The economic consequences of the recent wildfires have clearly been catastrophic.
In its “Global Catastrophe Recap ,” reinsurance broker Aon Benfield of London detailed the human and property losses of that and other recent California wildfires.
“Multiple wildfires raged across California during much of September, with the Valley Fire, northwest of San Francisco, and the Butte Fire, southeast of Sacramento, the most destructive of the fires,” the study stated. The Butte Fire erupted in the Sierra Foothills September 8 and left two people dead, while causing an estimated $450 million in damage.
This year’s California wildfires are part of a worldwide phenomenon. The Aon Benfield report notes, for instance, that “Wildfires continued to burn in Indonesia’s Sumatra and Kalimantan regions as the worst year for wildfires since 1997,” causing an estimated $4 billion in losses in terms of lost agriculture production, destruction of forest lands, health, transportation, tourism and other economic endeavors.
Scientists, firefighters, economists and government officials caution that the wildfires are likely to worsen. “The threat of wildfires is projected to worsen over time as rising temperatures – rising more rapidly in the American West than the global average – continue to lead to more frequent, large and severe wildfires and longer fire seasons,” states the Union of Concerned Scientists’ report.
The report also points out that the large wildfires have serious impacts on health and the economy that are often overlooked or underestimated.
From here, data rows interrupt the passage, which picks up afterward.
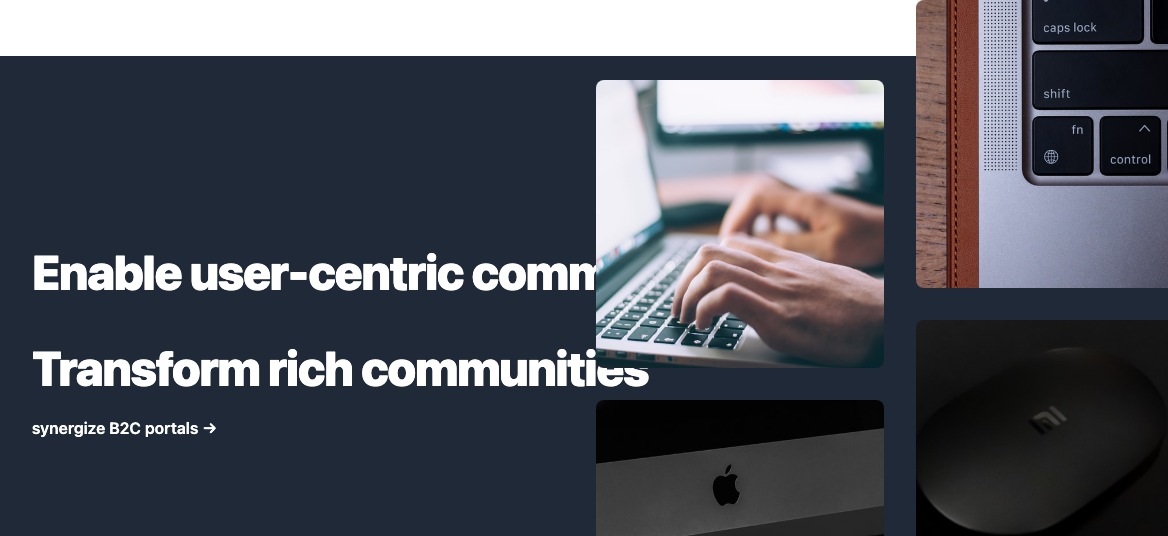
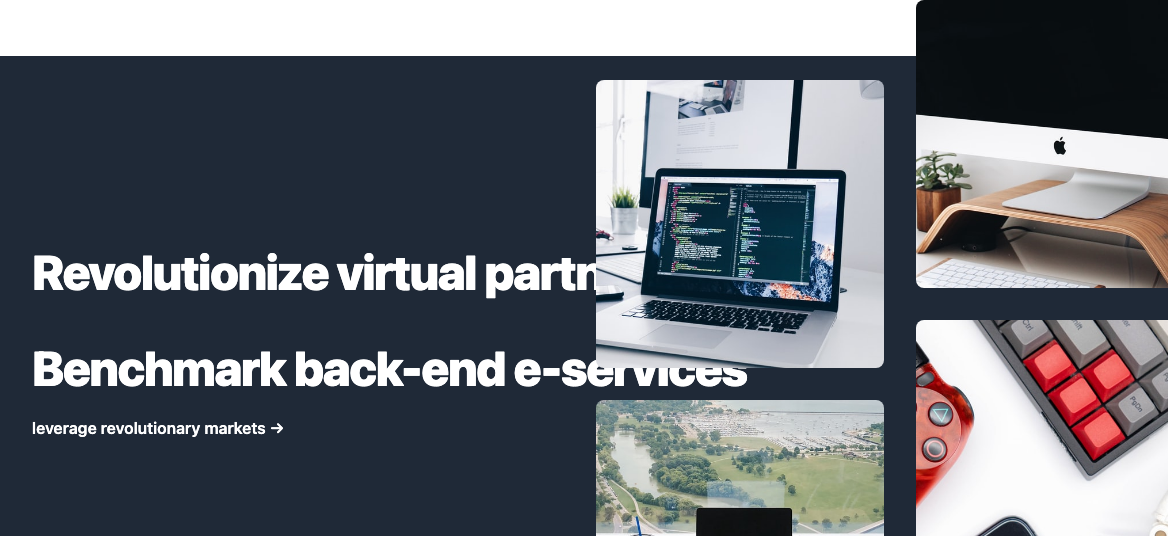
adding product page

diff --git a/.slicemachine/assets/slices/PromoSectionFullWidthWithOverlappingImageTiles/index.stories.js b/.slicemachine/assets/slices/PromoSectionFullWidthWithOverlappingImageTiles/index.stories.js
@@ -5,5 +5,5 @@ export default {
 }
 
 
-export const _DefaultSlice = () => <MyComponent slice={{"variation":"default-slice","name":"Default slice","slice_type":"promo_section_full_width_with_overlapping_image_tiles","items":[],"primary":{"title1":[{"type":"heading1","text":"Enable user-centric communities","spans":[]}],"title2":[{"type":"heading1","text":"Transform rich communities","spans":[]}],"image1":{"dimensions":{"width":900,"height":500},"alt":"Placeholder image","copyright":null,"url":"https://images.unsplash.com/photo-1486312338219-ce68d2c6f44d?w=900&h=500&fit=crop"},"image2":{"dimensions":{"width":900,"height":500},"alt":"Placeholder image","copyright":null,"url":"https://images.unsplash.com/photo-1579931794097-0ad001e51edb?w=900&h=500&fit=crop"},"image3":{"dimensions":{"width":900,"height":500},"alt":"Placeholder image","copyright":null,"url":"https://images.unsplash.com/photo-1607582278043-57198ac8da43?w=900&h=500&fit=crop"},"image4":{"dimensions":{"width":900,"height":500},"alt":"Placeholder image","copyright":null,"url":"https://images.unsplash.com/photo-1600804931749-2da4ce26c869?w=900&h=500&fit=crop"},"image5":{"dimensions":{"width":900,"height":500},"alt":"Placeholder image","copyright":null,"url":"https://images.unsplash.com/photo-1607582278038-6bebbd4d7b72?w=900&h=500&fit=crop"},"image6":{"dimensions":{"width":900,"height":500},"alt":"Placeholder image","copyright":null,"url":"https://images.unsplash.com/photo-1493119508027-2b584f234d6c?w=900&h=500&fit=crop"},"ctaLink":{"link_type":"Web","url":"http://twitter.com"},"linkLabel":"synergize B2C portals"},"id":"_DefaultSlice"}} />
+export const _DefaultSlice = () => <MyComponent slice={{"variation":"default-slice","name":"Default slice","slice_type":"promo_section_full_width_with_overlapping_image_tiles","items":[],"primary":{"title1":[{"type":"heading1","text":"Revolutionize virtual partnerships","spans":[]}],"title2":[{"type":"heading1","text":"Benchmark back-end e-services","spans":[]}],"image1":{"dimensions":{"width":900,"height":500},"alt":"Placeholder image","copyright":null,"url":"https://images.unsplash.com/photo-1498050108023-c5249f4df085?w=900&h=500&fit=crop"},"image2":{"dimensions":{"width":900,"height":500},"alt":"Placeholder image","copyright":null,"url":"https://images.unsplash.com/photo-1531771686035-25f47595c87a?w=900&h=500&fit=crop"},"image3":{"dimensions":{"width":900,"height":500},"alt":"Placeholder image","copyright":null,"url":"https://images.unsplash.com/photo-1494173853739-c21f58b16055?w=900&h=500&fit=crop"},"image4":{"dimensions":{"width":900,"height":500},"alt":"Placeholder image","copyright":null,"url":"https://images.unsplash.com/photo-1587653915936-5623ea0b949a?w=900&h=500&fit=crop"},"image5":{"dimensions":{"width":900,"height":500},"alt":"Placeholder image","copyright":null,"url":"https://images.unsplash.com/photo-1589321578146-4c1ba445cc88?w=900&h=500&fit=crop"},"image6":{"dimensions":{"width":900,"height":500},"alt":"Placeholder image","copyright":null,"url":"https://images.unsplash.com/photo-1525547719571-a2d4ac8945e2?w=900&h=500&fit=crop"},"ctaLink":{"link_type":"Web","url":"https://prismic.io"},"linkLabel":"leverage revolutionary markets"},"id":"_DefaultSlice"}} />
 _DefaultSlice.storyName = 'Default slice'

diff --git a/slices/PromoSectionFullWidthWithOverlappingImageTiles/index.js b/slices/PromoSectionFullWidthWithOverlappingImageTiles/index.js
@@ -12,9 +12,9 @@ const PromoSectionFullWidthWithOverlappingImageTiles = ({ slice }) => (
             <div className="relative pt-48 pb-16 sm:pb-24">
               <div>
                 <h2 id="sale-heading" className="text-4xl font-extrabold tracking-tight text-white md:text-5xl">
-                  {RichText.render(slice.primary.title1)}
+                  {RichText.asText(slice.primary.title1)}
                   <br />
-                  {RichText.render(slice.primary.title2)}
+                  {RichText.asText(slice.primary.title2)}
                 </h2>
                 <div className="mt-6 text-base">
                   <a href={Link.url(slice.primary.ctaLink)} className="font-semibold text-white">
Smoke from wildfires carries small particles of soot that can enter the lungs and result in serious health problems. Young children, the elderly and people with asthma and other respiratory problems are at the most risk.
“We are in a different fire regime,” says Rachel Cleetus , lead economist and climate policy manager with the Union of Concerned Scientists, and co-author of the group’s 2014 study. “If we do nothing, we’re going to see wildfire season get worse and worse, get more costly and get more dangerous.” She says that the situation affects all of the Western United States, but is most urgent in California.
“It’s in the bulls-eye of the risk,” Cleetus says.
An investigative reporter for more than three decades, Gary Cohn won the Pulitzer Prize for Investigative Reporting in 1998 for his series The Shipbreakers, detailing the dangers to workers and the environment when old ships are dismantled.
From Capital and Main.